[Activity] Hunt through the entries for the word "mark" and copy each line in which it appears.

[Record set]
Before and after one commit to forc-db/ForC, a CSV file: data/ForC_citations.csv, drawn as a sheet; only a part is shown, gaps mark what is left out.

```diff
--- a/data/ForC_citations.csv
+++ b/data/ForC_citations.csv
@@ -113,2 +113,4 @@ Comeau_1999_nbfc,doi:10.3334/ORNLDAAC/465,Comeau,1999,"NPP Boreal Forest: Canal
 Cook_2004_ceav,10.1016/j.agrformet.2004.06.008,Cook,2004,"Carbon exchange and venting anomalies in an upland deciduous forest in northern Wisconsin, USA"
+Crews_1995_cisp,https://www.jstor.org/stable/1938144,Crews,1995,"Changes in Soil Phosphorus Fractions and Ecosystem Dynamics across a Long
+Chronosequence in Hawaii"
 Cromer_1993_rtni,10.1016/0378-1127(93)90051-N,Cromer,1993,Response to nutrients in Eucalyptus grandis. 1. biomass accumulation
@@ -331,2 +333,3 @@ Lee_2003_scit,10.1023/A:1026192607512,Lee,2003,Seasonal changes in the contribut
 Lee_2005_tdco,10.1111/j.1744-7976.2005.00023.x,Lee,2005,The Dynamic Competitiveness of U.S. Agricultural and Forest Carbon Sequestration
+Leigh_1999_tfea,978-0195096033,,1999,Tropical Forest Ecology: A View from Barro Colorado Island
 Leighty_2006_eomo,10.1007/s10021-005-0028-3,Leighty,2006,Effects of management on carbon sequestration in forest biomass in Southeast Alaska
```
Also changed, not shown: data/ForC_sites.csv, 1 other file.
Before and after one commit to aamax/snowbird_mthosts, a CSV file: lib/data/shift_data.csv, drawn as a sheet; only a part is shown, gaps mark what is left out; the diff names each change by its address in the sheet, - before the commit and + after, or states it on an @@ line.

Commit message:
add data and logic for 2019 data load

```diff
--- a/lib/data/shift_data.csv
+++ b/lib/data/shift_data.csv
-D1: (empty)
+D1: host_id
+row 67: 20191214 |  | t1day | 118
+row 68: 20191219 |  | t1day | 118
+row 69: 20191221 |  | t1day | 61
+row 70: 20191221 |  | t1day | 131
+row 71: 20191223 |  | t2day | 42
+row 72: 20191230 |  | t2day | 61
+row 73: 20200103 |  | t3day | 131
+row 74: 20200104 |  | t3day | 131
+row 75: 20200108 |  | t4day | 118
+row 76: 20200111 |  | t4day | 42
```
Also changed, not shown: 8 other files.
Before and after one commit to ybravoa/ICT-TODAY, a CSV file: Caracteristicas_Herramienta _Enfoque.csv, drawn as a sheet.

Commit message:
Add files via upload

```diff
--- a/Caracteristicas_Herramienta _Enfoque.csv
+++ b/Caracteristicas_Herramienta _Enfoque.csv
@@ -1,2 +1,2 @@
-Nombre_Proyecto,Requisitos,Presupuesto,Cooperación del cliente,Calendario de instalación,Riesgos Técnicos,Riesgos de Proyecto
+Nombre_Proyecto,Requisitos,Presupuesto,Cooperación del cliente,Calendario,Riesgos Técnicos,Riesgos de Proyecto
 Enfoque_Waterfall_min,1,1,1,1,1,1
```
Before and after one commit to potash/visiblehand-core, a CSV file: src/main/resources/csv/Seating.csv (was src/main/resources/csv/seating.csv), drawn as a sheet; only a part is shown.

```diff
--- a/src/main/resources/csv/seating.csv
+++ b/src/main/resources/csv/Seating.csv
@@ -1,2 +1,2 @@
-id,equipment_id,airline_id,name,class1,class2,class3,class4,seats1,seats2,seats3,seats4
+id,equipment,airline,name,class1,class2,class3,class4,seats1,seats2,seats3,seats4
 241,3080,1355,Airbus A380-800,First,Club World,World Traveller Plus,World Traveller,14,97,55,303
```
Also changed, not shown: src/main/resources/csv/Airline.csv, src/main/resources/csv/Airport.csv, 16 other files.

[Response area]
Before and after one commit to forc-db/ForC, a CSV file: data/ForC_citations.csv, drawn as a sheet; only a part is shown, gaps mark what is left out.
Before and after one commit to aamax/snowbird_mthosts, a CSV file: lib/data/shift_data.csv, drawn as a sheet; only a part is shown, gaps mark what is left out; the diff names each change by its address in the sheet, - before the commit and + after, or states it on an @@ line.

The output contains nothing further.